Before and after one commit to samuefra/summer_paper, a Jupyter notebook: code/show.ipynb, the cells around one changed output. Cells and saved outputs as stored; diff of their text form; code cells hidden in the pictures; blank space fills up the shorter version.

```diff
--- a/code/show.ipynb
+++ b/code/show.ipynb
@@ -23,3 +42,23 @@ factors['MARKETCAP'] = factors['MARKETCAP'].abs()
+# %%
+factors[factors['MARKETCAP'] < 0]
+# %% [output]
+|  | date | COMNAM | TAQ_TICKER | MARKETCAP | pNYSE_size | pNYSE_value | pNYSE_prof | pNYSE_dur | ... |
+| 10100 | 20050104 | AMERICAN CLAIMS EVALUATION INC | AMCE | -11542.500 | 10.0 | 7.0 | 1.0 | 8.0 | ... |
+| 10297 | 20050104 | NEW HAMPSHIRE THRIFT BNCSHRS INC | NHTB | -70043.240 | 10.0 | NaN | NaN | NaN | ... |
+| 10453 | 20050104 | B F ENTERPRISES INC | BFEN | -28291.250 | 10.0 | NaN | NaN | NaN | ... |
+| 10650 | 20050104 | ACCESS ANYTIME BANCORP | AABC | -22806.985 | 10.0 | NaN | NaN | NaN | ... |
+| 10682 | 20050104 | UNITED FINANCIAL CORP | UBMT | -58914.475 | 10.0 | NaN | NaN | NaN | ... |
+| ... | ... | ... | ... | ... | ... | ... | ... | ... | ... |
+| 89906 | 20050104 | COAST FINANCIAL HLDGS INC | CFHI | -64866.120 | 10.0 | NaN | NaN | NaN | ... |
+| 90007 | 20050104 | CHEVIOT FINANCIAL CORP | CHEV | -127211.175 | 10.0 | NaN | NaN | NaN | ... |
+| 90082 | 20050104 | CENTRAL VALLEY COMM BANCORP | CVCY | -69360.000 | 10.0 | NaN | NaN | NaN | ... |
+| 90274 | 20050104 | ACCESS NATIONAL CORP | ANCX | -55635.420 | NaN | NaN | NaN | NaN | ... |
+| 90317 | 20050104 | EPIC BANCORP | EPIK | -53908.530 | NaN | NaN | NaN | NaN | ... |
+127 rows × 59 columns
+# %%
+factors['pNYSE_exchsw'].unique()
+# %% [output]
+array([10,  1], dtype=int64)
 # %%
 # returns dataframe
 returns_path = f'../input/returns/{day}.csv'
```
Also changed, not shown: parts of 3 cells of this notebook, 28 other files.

***

**WHAT YOU NEED TO DO:**
Exactly as shown above, copy out the material.

**ANSWER TO THE EXERCISE:**
Before and after one commit to samuefra/summer_paper, a Jupyter notebook: code/show.ipynb, the cells around one changed output. Cells and saved outputs as stored; diff of their text form; code cells hidden in the pictures; blank space fills up the shorter version.

```diff
--- a/code/show.ipynb
+++ b/code/show.ipynb
@@ -23,3 +42,23 @@ factors['MARKETCAP'] = factors['MARKETCAP'].abs()
+# %%
+factors[factors['MARKETCAP'] < 0]
+# %% [output]
+|  | date | COMNAM | TAQ_TICKER | MARKETCAP | pNYSE_size | pNYSE_value | pNYSE_prof | pNYSE_dur | ... |
+| 10100 | 20050104 | AMERICAN CLAIMS EVALUATION INC | AMCE | -11542.500 | 10.0 | 7.0 | 1.0 | 8.0 | ... |
+| 10297 | 20050104 | NEW HAMPSHIRE THRIFT BNCSHRS INC | NHTB | -70043.240 | 10.0 | NaN | NaN | NaN | ... |
+| 10453 | 20050104 | B F ENTERPRISES INC | BFEN | -28291.250 | 10.0 | NaN | NaN | NaN | ... |
+| 10650 | 20050104 | ACCESS ANYTIME BANCORP | AABC | -22806.985 | 10.0 | NaN | NaN | NaN | ... |
+| 10682 | 20050104 | UNITED FINANCIAL CORP | UBMT | -58914.475 | 10.0 | NaN | NaN | NaN | ... |
+| ... | ... | ... | ... | ... | ... | ... | ... | ... | ... |
+| 89906 | 20050104 | COAST FINANCIAL HLDGS INC | CFHI | -64866.120 | 10.0 | NaN | NaN | NaN | ... |
+| 90007 | 20050104 | CHEVIOT FINANCIAL CORP | CHEV | -127211.175 | 10.0 | NaN | NaN | NaN | ... |
+| 90082 | 20050104 | CENTRAL VALLEY COMM BANCORP | CVCY | -69360.000 | 10.0 | NaN | NaN | NaN | ... |
+| 90274 | 20050104 | ACCESS NATIONAL CORP | ANCX | -55635.420 | NaN | NaN | NaN | NaN | ... |
+| 90317 | 20050104 | EPIC BANCORP | EPIK | -53908.530 | NaN | NaN | NaN | NaN | ... |
+127 rows × 59 columns
+# %%
+factors['pNYSE_exchsw'].unique()
+# %% [output]
+array([10,  1], dtype=int64)
 # %%
 # returns dataframe
 returns_path = f'../input/returns/{day}.csv'
```
Also changed, not shown: parts of 3 cells of this notebook, 28 other files.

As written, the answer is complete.